Most cars today have electrically adjustable wing mirrors. One day, while I was trying to adjust the angle of one of them, it would not respond.
I sent my car to the workshop to have it checked out. At first, I though perhaps the motor was just “stuck” or a cable was loose.
However, as it turned out, my car’s wing mirror motor is no longer working.
But when I told my mechanic to replace the motor, he replied that he would have to change the entire mirror. Isn’t it more cost-effective to just replace the motor, instead of the whole mirror?
Or would replacing the entire mirror actually be less expensive?
Modern wing mirrors have motors as well as linkages for horizontal and vertical movements.
Sometimes, they have a built-in indicator light too. Although not common in Singapore, some mirrors also incorporate heaters.
To replace this whole assembly simply because the wing mirror motor no longer functions is indeed wasteful.
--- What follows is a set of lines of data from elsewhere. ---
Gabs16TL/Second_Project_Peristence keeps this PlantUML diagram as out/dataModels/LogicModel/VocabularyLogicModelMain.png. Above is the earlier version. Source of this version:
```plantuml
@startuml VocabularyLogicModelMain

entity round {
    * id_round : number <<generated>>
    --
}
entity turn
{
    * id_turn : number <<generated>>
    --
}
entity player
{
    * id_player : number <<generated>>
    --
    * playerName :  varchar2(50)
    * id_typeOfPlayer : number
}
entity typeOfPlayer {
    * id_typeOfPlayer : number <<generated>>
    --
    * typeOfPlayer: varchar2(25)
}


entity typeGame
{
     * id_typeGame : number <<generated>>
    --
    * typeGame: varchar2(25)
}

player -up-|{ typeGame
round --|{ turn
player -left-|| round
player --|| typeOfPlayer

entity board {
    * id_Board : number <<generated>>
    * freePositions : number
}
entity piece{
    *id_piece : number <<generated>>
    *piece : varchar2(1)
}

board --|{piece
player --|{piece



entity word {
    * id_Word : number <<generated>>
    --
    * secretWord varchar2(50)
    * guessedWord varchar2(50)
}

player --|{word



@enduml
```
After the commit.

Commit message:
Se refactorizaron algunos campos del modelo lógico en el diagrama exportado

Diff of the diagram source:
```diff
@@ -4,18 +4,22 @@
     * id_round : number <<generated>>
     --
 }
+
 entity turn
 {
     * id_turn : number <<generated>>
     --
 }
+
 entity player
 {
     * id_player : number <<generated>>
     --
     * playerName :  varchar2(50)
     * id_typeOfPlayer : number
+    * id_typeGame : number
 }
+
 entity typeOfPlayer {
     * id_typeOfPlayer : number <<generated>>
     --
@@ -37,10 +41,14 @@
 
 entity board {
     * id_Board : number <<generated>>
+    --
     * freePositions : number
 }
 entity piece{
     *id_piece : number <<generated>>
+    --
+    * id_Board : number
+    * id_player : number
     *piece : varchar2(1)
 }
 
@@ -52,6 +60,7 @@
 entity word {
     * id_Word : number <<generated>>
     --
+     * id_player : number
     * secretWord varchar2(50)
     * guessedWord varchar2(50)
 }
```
Assuming proper checks were carried out to determine that a faulty motor was responsible, replacing it would be the logical solution.
SAFETY TIP: HERE’S HOW TO ADJUST YOUR WING MIRRORS CORRECTLY
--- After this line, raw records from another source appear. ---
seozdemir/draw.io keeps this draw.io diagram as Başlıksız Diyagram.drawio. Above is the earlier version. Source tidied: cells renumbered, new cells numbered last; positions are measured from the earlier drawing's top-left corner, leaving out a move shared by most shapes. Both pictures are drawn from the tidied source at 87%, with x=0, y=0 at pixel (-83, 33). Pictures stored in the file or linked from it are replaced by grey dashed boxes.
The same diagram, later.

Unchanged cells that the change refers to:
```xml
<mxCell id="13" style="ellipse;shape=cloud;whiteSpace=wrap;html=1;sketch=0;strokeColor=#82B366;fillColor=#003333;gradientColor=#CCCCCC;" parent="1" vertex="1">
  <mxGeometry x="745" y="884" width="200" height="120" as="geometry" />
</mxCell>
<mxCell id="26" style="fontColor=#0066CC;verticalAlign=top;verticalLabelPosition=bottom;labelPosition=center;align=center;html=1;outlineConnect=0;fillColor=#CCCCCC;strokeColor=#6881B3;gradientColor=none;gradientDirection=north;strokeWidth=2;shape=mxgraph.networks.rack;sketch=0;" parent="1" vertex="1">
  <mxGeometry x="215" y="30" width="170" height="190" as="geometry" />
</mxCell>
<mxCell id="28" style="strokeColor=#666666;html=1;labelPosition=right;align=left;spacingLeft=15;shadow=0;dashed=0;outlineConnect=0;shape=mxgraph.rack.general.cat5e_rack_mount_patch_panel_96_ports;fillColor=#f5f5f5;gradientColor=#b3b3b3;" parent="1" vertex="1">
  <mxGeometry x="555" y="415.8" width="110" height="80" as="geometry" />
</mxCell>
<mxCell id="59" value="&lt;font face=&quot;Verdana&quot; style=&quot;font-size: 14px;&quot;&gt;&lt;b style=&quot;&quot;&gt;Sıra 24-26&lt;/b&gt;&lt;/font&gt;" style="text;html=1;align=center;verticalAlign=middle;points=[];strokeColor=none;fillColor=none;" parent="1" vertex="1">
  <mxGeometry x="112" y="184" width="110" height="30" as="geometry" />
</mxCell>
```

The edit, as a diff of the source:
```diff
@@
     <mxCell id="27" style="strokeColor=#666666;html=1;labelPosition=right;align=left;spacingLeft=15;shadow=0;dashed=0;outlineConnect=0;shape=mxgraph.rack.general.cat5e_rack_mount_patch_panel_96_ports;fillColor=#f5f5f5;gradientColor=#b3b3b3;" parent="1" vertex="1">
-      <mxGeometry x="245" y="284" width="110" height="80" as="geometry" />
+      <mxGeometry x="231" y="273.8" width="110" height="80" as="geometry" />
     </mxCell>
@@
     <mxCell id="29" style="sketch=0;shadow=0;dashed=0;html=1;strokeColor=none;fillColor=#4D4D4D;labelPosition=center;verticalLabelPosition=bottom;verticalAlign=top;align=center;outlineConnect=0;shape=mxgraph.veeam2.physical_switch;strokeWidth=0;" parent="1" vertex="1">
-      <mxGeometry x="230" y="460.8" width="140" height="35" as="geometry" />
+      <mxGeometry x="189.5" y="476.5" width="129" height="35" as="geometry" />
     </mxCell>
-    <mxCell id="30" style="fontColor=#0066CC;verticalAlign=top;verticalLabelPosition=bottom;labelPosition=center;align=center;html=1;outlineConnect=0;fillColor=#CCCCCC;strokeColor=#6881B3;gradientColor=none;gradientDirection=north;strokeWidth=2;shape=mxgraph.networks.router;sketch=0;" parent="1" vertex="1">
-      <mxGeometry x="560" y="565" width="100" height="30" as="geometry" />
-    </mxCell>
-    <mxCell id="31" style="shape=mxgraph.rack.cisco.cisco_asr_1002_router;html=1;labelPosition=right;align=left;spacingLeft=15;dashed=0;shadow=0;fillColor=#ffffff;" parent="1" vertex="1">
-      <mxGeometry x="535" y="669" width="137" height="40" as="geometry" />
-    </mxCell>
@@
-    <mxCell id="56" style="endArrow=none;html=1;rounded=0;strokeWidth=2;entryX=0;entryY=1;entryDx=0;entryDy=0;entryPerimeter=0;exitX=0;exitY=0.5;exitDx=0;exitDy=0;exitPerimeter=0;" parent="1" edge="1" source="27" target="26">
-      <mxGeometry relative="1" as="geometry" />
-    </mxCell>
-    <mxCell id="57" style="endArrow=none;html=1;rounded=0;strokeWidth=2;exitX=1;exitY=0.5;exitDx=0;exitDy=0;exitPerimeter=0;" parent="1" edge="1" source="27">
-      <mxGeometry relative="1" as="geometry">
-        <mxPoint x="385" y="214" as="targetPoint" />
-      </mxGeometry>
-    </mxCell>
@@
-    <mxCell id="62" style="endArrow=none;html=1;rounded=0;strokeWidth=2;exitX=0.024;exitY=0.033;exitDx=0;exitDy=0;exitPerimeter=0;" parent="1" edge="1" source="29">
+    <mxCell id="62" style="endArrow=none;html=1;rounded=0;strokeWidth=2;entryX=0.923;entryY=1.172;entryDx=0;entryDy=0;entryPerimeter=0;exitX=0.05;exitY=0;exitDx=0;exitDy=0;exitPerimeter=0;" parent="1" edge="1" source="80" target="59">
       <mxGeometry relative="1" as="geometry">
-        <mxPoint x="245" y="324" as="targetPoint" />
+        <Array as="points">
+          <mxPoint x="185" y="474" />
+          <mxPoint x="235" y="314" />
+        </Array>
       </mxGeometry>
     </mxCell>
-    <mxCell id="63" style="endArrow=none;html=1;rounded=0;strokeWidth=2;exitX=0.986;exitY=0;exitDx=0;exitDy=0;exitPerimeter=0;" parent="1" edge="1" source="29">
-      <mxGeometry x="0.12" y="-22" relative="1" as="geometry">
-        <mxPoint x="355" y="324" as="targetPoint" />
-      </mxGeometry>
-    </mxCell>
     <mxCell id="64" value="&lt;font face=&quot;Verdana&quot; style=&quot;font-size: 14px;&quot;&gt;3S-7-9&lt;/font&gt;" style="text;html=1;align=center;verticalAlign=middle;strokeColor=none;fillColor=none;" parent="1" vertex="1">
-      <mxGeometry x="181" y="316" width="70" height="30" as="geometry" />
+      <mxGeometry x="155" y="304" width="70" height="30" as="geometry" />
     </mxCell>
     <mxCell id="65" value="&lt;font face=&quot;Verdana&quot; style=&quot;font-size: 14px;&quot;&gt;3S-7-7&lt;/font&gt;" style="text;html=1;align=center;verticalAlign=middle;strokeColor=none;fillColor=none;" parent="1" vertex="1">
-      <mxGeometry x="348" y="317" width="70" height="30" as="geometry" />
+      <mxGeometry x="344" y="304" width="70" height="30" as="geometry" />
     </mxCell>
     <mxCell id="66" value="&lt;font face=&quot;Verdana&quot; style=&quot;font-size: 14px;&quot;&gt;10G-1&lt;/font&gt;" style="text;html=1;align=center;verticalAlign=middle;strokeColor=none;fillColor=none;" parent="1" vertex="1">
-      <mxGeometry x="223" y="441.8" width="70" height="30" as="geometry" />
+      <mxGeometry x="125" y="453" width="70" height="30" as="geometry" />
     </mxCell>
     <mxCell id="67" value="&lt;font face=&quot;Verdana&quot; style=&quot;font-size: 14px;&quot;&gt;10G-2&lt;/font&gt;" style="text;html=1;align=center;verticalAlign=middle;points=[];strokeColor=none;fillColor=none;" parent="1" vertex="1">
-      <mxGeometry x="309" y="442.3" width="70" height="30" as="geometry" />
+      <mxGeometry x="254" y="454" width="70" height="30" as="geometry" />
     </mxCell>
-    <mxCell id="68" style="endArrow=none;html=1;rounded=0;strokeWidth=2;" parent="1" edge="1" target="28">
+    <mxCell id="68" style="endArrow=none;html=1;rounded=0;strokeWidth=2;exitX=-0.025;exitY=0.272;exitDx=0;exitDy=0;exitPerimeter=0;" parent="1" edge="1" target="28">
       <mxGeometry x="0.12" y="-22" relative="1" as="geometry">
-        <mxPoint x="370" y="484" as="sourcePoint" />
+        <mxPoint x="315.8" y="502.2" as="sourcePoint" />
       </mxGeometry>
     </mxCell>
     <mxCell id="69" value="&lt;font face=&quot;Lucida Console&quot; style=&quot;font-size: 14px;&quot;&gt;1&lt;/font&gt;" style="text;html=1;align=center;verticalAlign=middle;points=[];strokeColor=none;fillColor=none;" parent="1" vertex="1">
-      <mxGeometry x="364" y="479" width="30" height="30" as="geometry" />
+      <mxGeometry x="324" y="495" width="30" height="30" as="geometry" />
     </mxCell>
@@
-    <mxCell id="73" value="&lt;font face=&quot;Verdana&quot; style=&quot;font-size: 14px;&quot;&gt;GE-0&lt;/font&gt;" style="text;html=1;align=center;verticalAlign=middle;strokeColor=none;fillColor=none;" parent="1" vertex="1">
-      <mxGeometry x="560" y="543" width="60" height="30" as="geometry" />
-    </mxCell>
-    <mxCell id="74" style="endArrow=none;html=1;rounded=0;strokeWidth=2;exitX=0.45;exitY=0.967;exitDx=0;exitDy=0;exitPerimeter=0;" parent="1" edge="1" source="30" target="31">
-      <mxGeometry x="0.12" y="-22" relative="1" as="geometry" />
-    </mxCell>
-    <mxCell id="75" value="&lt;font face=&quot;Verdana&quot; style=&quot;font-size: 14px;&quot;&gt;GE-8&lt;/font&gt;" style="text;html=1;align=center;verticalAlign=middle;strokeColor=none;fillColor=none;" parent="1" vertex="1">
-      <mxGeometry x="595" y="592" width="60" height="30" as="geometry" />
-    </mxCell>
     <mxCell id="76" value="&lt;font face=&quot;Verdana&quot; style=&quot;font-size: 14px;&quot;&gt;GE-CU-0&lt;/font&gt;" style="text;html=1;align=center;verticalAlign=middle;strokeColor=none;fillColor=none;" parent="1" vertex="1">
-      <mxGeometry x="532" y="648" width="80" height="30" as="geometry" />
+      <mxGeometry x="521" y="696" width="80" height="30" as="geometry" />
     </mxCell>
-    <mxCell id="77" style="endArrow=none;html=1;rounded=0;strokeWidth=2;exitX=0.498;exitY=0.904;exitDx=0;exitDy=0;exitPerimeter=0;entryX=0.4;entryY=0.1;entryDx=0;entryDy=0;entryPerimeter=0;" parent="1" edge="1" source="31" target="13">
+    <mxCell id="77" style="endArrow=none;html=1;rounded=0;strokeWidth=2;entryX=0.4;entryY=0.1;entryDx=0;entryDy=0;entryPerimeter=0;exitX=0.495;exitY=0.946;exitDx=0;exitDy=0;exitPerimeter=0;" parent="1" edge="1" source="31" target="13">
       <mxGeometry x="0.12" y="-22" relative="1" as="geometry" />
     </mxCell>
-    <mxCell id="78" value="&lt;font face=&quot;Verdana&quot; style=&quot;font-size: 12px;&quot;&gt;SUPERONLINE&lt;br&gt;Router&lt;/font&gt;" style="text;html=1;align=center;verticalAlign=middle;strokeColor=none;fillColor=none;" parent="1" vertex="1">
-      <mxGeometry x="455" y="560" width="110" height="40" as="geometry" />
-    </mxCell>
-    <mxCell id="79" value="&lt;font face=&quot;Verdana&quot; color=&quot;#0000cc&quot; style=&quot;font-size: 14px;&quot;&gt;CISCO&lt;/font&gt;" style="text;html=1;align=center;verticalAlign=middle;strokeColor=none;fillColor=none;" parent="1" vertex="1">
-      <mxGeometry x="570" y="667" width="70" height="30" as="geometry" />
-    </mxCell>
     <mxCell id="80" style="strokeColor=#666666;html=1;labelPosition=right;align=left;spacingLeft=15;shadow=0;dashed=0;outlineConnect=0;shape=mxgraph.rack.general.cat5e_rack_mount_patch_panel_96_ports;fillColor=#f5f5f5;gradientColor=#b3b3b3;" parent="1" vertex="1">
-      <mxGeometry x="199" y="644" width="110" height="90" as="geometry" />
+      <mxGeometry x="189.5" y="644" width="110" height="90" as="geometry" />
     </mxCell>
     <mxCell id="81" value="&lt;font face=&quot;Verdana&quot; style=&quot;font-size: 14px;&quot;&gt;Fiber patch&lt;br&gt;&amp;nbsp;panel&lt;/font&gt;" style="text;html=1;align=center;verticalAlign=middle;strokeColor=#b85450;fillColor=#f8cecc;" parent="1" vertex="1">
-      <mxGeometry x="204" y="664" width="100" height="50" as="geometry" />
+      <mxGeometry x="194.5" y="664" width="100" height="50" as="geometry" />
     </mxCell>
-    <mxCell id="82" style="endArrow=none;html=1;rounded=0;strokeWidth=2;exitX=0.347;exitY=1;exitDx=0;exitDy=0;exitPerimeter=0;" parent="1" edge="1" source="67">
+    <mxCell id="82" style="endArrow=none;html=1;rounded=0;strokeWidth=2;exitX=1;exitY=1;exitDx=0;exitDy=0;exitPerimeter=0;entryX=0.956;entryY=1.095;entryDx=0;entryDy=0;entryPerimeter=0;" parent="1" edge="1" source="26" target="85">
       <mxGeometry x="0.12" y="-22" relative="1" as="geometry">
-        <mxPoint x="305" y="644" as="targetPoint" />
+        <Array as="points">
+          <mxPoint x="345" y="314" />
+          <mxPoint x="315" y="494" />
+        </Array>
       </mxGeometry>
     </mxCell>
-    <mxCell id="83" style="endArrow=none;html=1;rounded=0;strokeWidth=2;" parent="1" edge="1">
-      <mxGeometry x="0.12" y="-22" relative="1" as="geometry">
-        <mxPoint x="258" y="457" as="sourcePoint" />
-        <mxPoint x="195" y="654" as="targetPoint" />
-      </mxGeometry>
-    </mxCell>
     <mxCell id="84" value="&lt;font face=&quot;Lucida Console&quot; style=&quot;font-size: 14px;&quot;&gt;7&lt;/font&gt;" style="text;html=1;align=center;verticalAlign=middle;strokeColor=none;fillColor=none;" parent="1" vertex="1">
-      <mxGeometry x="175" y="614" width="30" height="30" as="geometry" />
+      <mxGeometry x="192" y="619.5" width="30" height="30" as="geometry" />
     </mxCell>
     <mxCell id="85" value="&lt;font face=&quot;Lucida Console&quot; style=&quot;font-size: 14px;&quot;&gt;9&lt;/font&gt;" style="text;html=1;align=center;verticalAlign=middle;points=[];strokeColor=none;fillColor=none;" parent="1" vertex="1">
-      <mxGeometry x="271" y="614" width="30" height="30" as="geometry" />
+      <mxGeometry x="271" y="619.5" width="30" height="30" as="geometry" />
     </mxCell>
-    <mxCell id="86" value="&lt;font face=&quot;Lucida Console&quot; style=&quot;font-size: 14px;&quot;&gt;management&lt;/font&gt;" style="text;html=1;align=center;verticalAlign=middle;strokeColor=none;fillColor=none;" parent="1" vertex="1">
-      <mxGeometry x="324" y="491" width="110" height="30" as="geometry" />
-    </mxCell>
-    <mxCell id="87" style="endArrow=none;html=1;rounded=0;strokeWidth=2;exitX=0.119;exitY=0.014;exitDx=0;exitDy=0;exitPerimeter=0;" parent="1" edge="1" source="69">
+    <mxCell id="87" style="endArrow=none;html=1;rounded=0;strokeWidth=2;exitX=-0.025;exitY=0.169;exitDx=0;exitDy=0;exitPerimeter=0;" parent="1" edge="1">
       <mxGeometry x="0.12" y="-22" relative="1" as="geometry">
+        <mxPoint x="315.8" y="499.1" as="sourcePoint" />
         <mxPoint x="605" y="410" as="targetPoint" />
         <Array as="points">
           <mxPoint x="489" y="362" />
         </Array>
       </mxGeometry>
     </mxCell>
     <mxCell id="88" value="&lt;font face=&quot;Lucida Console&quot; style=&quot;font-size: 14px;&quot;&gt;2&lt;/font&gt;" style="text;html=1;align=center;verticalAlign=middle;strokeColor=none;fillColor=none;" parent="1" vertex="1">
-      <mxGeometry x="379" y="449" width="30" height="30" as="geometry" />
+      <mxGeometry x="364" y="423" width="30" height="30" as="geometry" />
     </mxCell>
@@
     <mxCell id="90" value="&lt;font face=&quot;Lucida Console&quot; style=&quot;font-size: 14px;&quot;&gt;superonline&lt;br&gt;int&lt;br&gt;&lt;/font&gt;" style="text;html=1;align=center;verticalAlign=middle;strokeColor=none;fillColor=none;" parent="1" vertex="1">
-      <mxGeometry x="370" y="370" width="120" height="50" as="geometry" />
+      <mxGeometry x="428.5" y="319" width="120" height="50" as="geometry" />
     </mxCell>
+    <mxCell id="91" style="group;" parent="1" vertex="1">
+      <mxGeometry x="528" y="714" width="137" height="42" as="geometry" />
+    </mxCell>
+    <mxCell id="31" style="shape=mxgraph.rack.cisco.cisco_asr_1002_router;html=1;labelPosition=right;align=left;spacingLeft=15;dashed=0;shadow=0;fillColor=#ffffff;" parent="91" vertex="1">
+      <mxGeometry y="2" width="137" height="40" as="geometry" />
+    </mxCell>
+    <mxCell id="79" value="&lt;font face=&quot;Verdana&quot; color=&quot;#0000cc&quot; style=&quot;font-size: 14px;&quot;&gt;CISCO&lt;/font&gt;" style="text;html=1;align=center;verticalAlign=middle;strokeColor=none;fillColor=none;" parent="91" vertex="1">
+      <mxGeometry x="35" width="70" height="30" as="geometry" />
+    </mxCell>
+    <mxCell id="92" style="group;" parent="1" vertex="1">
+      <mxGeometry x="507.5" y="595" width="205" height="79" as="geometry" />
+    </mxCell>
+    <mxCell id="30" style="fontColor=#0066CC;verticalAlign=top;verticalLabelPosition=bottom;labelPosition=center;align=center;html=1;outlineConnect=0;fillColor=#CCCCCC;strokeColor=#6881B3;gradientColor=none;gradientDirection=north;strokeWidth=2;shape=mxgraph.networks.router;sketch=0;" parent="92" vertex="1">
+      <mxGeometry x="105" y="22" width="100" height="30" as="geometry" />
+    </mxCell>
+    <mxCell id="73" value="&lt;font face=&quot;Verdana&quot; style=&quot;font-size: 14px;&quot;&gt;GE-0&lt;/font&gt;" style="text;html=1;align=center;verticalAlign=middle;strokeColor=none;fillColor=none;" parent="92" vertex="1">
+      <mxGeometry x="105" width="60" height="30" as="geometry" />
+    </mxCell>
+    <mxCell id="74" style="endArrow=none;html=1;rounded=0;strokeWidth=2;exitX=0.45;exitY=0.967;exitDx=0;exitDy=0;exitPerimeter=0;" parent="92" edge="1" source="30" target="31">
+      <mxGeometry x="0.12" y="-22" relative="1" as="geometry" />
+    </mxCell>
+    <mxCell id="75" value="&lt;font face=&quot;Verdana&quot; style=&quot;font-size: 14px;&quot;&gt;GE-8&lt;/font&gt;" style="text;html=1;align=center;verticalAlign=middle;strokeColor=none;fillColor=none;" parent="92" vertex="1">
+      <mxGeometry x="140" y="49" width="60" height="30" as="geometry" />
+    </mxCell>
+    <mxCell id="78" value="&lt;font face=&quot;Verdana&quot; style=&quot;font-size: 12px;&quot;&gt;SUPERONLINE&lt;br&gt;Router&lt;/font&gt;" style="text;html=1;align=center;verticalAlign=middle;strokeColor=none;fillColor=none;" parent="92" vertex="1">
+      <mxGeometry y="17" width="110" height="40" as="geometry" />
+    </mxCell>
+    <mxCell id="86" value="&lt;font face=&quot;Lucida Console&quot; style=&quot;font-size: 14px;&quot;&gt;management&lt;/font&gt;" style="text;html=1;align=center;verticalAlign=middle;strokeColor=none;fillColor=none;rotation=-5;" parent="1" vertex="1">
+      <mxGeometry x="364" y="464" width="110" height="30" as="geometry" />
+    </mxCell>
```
The reality is a bit more complicated.
Often, during manufacturing, the quickest and least expensive process is not sufficiently reversible.
What this means is that it may not be possible to disassemble a wing mirror easily.
Think of today’s wing mirror like a Swatch watch. Apart from replacing the battery, it is sealed and impossible to disassemble.
Most workshops will consider it uneconomical to disassemble a wing mirror to replace the wing mirror motor. More crucially, not many mechanics know how to do it.
And even if you manage to find one, the cost of replacing the wing mirror motor may be higher than replacing the entire mirror.
So, unless you can find a workshop which is able, there is really only one option available to you.